» TASK
Every record should be copied exactly, except that pictures are to be omitted.

Before-and-after change records
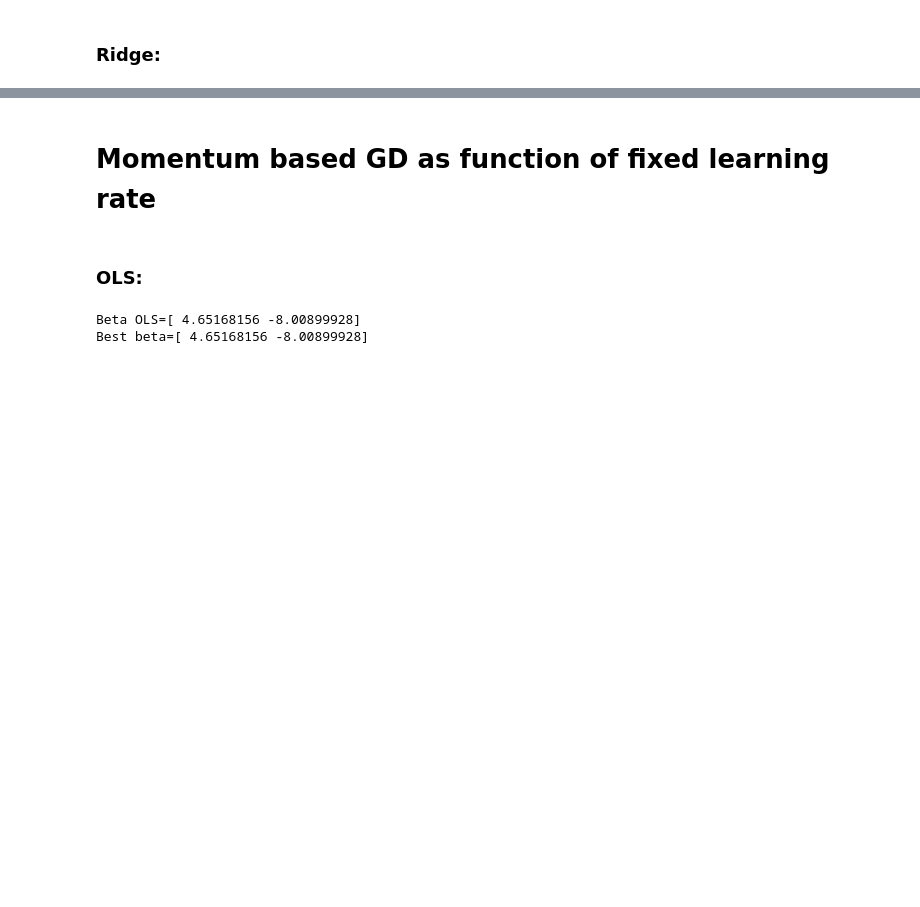
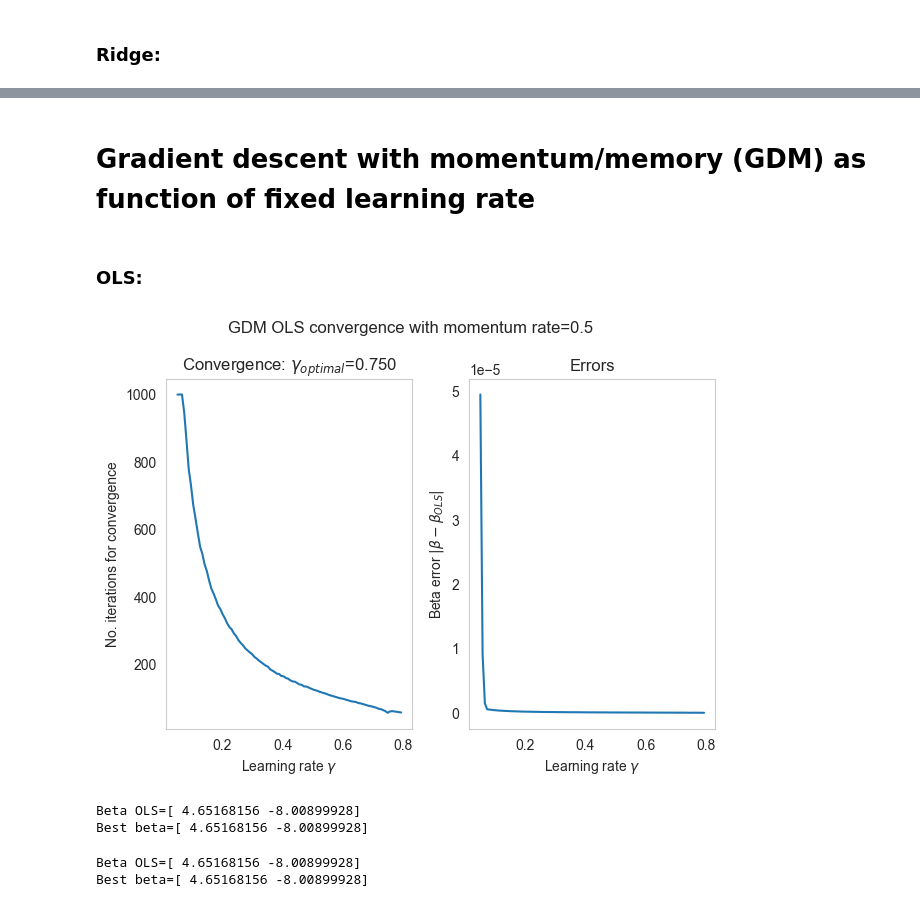
Before and after one commit to LassePladsen/FYS-STK3155-4155, a Jupyter notebook: Weekly exercises/41/Week 41 Lasse Pladsen.ipynb, the cells around one changed output, grey strips where cells are left out. Drawn from its saved outputs; the diff is of its cells as text; code cells hidden in the pictures; blank space fills up the shorter version.

```diff
--- a/Weekly exercises/41/Week 41 Lasse Pladsen.ipynb
+++ b/Weekly exercises/41/Week 41 Lasse Pladsen.ipynb
@@ -172,4 +180,4 @@ Best beta estimate=[ 4.58680319 -7.86772038]
 # %% [markdown]
-# Momentum based GD as function of fixed learning rate
+# Gradient descent with momentum/memory (GDM) as function of fixed learning rate
 # %% [markdown]
 ### OLS:
@@ -180,3 +184,64 @@ momentum_rate = 0.8
+# %%
+# Parameters
+learn_rates = np.linspace(0.05, 2/np.max(eig_ols), 100, endpoint=False)
+momentum_rate = 0.5  # memory rate
+
+no_iters = np.empty(learn_rates.size)  # store the number of iterations needed to converge
+errors = np.empty_like(no_iters)  # store the beta errors
+
+error_best = 1e10
+beta_best = 0
+for i, learn_rate in enumerate(learn_rates):
+    # Iterate through and improve beta
+    beta = np.random.randn(2, 1)  # two random beta parameters
+    beta_prev = 0
+    change = 0
+    iter = 0
+    while iter < N_iters and any(abs(beta - beta_prev) > beta_tol):  # convergence test
+        beta_prev = beta.copy()
+        grad = 2/N * X.T @ (X @ beta - y)
+        new_change = learn_rate * grad + momentum_rate * change
+
+        beta -= new_change
+        change = new_change.copy()
+        iter += 1
+    no_iters[i] = iter
+
+    error = max(abs(beta - beta_ols))
+    if error < error_best:
+        error_best = error
+        beta_best = beta
+    errors[i] = error
+
+
+fig = plt.figure()
+fig.suptitle(f"GDM OLS convergence with momentum rate={momentum_rate}")
+
+# Plot convergence
+plt.subplot(1, 2, 1)
+plt.title("Convergence: $\gamma_{optimal}$=" + f"{learn_rates[np.argmin(no_iters)]:.3f}")
+plt.plot(learn_rates, no_iters)
+plt.xlabel("Learning rate $\gamma$")
+plt.ylabel("No. iterations for convergence")
+plt.grid()
+
+# Plot error
+plt.subplot(1, 2, 2)
+plt.title("Errors")
+plt.plot(learn_rates, errors)
+plt.xlabel("Learning rate $\gamma$")
+plt.ylabel(r"Beta error $|\beta - \beta_{OLS}|$")
+plt.grid()
+
+plt.tight_layout()
+# %% [output]
+[figure, added]
+# %%
+print(f"Beta OLS={beta_ols.ravel()}")
+print(f"Best beta={beta_best.ravel()}")
+# %% [output]
+Beta OLS=[ 4.65168156 -8.00899928]
+Best beta=[ 4.65168156 -8.00899928]
 # %%
 no_iters = np.empty(learn_rates.size)  # store the number of iterations needed to converge
 errors = np.empty_like(no_iters)  # store the beta errors
```
Also changed, not shown: parts of 9 cells of this notebook.
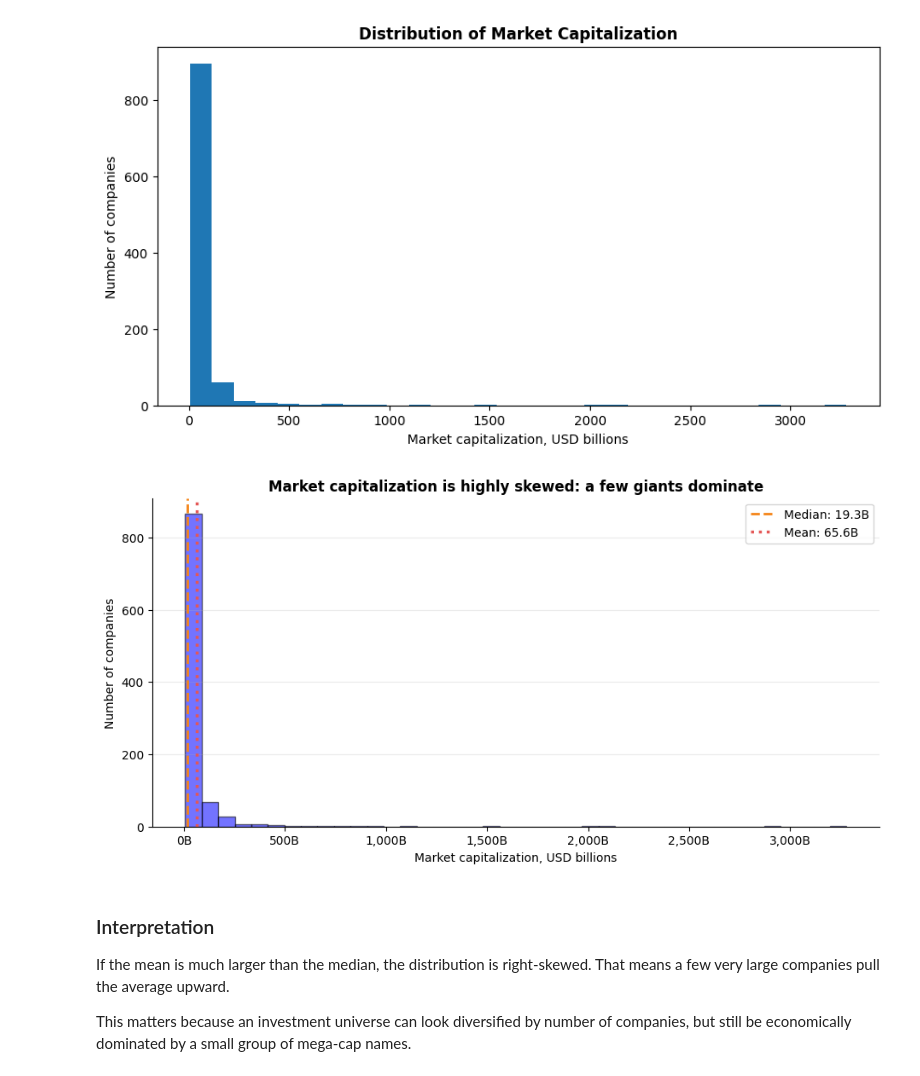
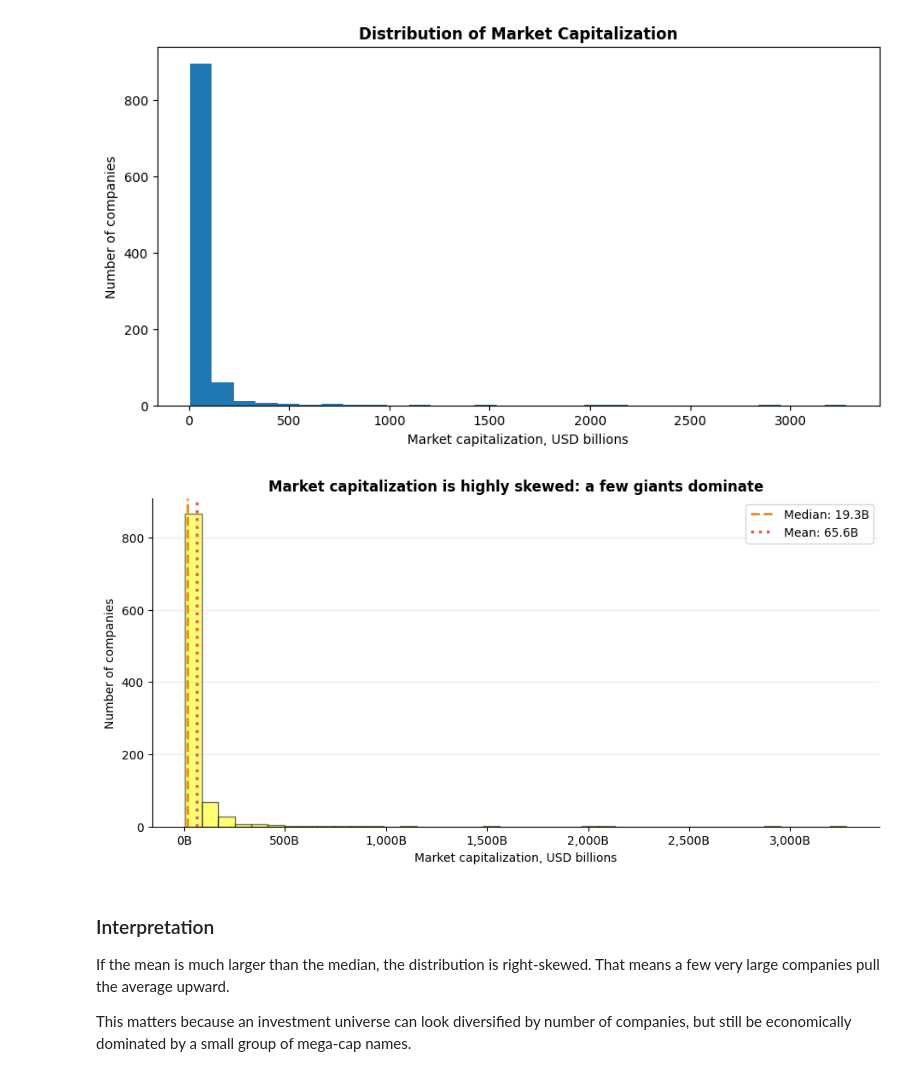
Before and after one commit to Saimon5111/Simone_Miraglia, a Jupyter notebook: Financial_Investment_Storytelling.ipynb, the cells around one changed output. Cells and saved outputs as stored; diff of their text form; code cells hidden in the pictures.

```diff
--- a/Financial_Investment_Storytelling.ipynb
+++ b/Financial_Investment_Storytelling.ipynb
@@ -254,36 +254,36 @@ ax.hist(
                          # More bins = more detail, but the chart may become noisy.
                          # Fewer bins = smoother chart, but less detail.
 
-    color="blue",     # Fill color of the bars.
+    color="yellow",     # Fill color of the bars.
                          # Hexadecimal color code.
                          # This blue is visually clean and works well in business charts.
 
     edgecolor="black",   # Color of the border around each bar.
                          # White edges help separate adjacent bars visually.
 
     alpha=0.55           # Transparency level of the bars.
                          # 1.0 means fully opaque.
                          # 0.0 means fully transparent.
                          # 0.85 keeps the color strong but slightly softer.
 )
 
 median_value = market_cap.median()
 mean_value = market_cap.mean()
 
 ax.axvline(median_value, color="#F58518", linestyle="--", linewidth=2, label=f"Median: {median_value:,.1f}B")
 ax.axvline(mean_value, color="#E45756", linestyle=":", linewidth=2.5, label=f"Mean: {mean_value:,.1f}B")
 
 ax.set_title("Market capitalization is highly skewed: a few giants dominate")
 ax.set_xlabel("Market capitalization, USD billions")
 ax.set_ylabel("Number of companies")
 ax.xaxis.set_major_formatter(FuncFormatter(billions_formatter))
 ax.grid(axis="y", alpha=0.25)
 ax.legend()
 clean_spines(ax)
 
 plt.show()
 # %% [output]
-[figure, old version]
+[figure, new version]
 # %% [markdown]
 ### Interpretation
 
```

» SOLVED EXERCISE
Before and after one commit to LassePladsen/FYS-STK3155-4155, a Jupyter notebook: Weekly exercises/41/Week 41 Lasse Pladsen.ipynb, the cells around one changed output, grey strips where cells are left out. Drawn from its saved outputs; the diff is of its cells as text; code cells hidden in the pictures; blank space fills up the shorter version.

```diff
--- a/Weekly exercises/41/Week 41 Lasse Pladsen.ipynb
+++ b/Weekly exercises/41/Week 41 Lasse Pladsen.ipynb
@@ -172,4 +180,4 @@ Best beta estimate=[ 4.58680319 -7.86772038]
 # %% [markdown]
-# Momentum based GD as function of fixed learning rate
+# Gradient descent with momentum/memory (GDM) as function of fixed learning rate
 # %% [markdown]
 ### OLS:
@@ -180,3 +184,64 @@ momentum_rate = 0.8
+# %%
+# Parameters
+learn_rates = np.linspace(0.05, 2/np.max(eig_ols), 100, endpoint=False)
+momentum_rate = 0.5  # memory rate
+
+no_iters = np.empty(learn_rates.size)  # store the number of iterations needed to converge
+errors = np.empty_like(no_iters)  # store the beta errors
+
+error_best = 1e10
+beta_best = 0
+for i, learn_rate in enumerate(learn_rates):
+    # Iterate through and improve beta
+    beta = np.random.randn(2, 1)  # two random beta parameters
+    beta_prev = 0
+    change = 0
+    iter = 0
+    while iter < N_iters and any(abs(beta - beta_prev) > beta_tol):  # convergence test
+        beta_prev = beta.copy()
+        grad = 2/N * X.T @ (X @ beta - y)
+        new_change = learn_rate * grad + momentum_rate * change
+
+        beta -= new_change
+        change = new_change.copy()
+        iter += 1
+    no_iters[i] = iter
+
+    error = max(abs(beta - beta_ols))
+    if error < error_best:
+        error_best = error
+        beta_best = beta
+    errors[i] = error
+
+
+fig = plt.figure()
+fig.suptitle(f"GDM OLS convergence with momentum rate={momentum_rate}")
+
+# Plot convergence
+plt.subplot(1, 2, 1)
+plt.title("Convergence: $\gamma_{optimal}$=" + f"{learn_rates[np.argmin(no_iters)]:.3f}")
+plt.plot(learn_rates, no_iters)
+plt.xlabel("Learning rate $\gamma$")
+plt.ylabel("No. iterations for convergence")
+plt.grid()
+
+# Plot error
+plt.subplot(1, 2, 2)
+plt.title("Errors")
+plt.plot(learn_rates, errors)
+plt.xlabel("Learning rate $\gamma$")
+plt.ylabel(r"Beta error $|\beta - \beta_{OLS}|$")
+plt.grid()
+
+plt.tight_layout()
+# %% [output]
+[figure, added]
+# %%
+print(f"Beta OLS={beta_ols.ravel()}")
+print(f"Best beta={beta_best.ravel()}")
+# %% [output]
+Beta OLS=[ 4.65168156 -8.00899928]
+Best beta=[ 4.65168156 -8.00899928]
 # %%
 no_iters = np.empty(learn_rates.size)  # store the number of iterations needed to converge
 errors = np.empty_like(no_iters)  # store the beta errors
```
Also changed, not shown: parts of 9 cells of this notebook.
Before and after one commit to Saimon5111/Simone_Miraglia, a Jupyter notebook: Financial_Investment_Storytelling.ipynb, the cells around one changed output. Cells and saved outputs as stored; diff of their text form; code cells hidden in the pictures.

```diff
--- a/Financial_Investment_Storytelling.ipynb
+++ b/Financial_Investment_Storytelling.ipynb
@@ -254,36 +254,36 @@ ax.hist(
                          # More bins = more detail, but the chart may become noisy.
                          # Fewer bins = smoother chart, but less detail.
 
-    color="blue",     # Fill color of the bars.
+    color="yellow",     # Fill color of the bars.
                          # Hexadecimal color code.
                          # This blue is visually clean and works well in business charts.
 
     edgecolor="black",   # Color of the border around each bar.
                          # White edges help separate adjacent bars visually.
 
     alpha=0.55           # Transparency level of the bars.
                          # 1.0 means fully opaque.
                          # 0.0 means fully transparent.
                          # 0.85 keeps the color strong but slightly softer.
 )
 
 median_value = market_cap.median()
 mean_value = market_cap.mean()
 
 ax.axvline(median_value, color="#F58518", linestyle="--", linewidth=2, label=f"Median: {median_value:,.1f}B")
 ax.axvline(mean_value, color="#E45756", linestyle=":", linewidth=2.5, label=f"Mean: {mean_value:,.1f}B")
 
 ax.set_title("Market capitalization is highly skewed: a few giants dominate")
 ax.set_xlabel("Market capitalization, USD billions")
 ax.set_ylabel("Number of companies")
 ax.xaxis.set_major_formatter(FuncFormatter(billions_formatter))
 ax.grid(axis="y", alpha=0.25)
 ax.legend()
 clean_spines(ax)
 
 plt.show()
 # %% [output]
-[figure, old version]
+[figure, new version]
 # %% [markdown]
 ### Interpretation
 
```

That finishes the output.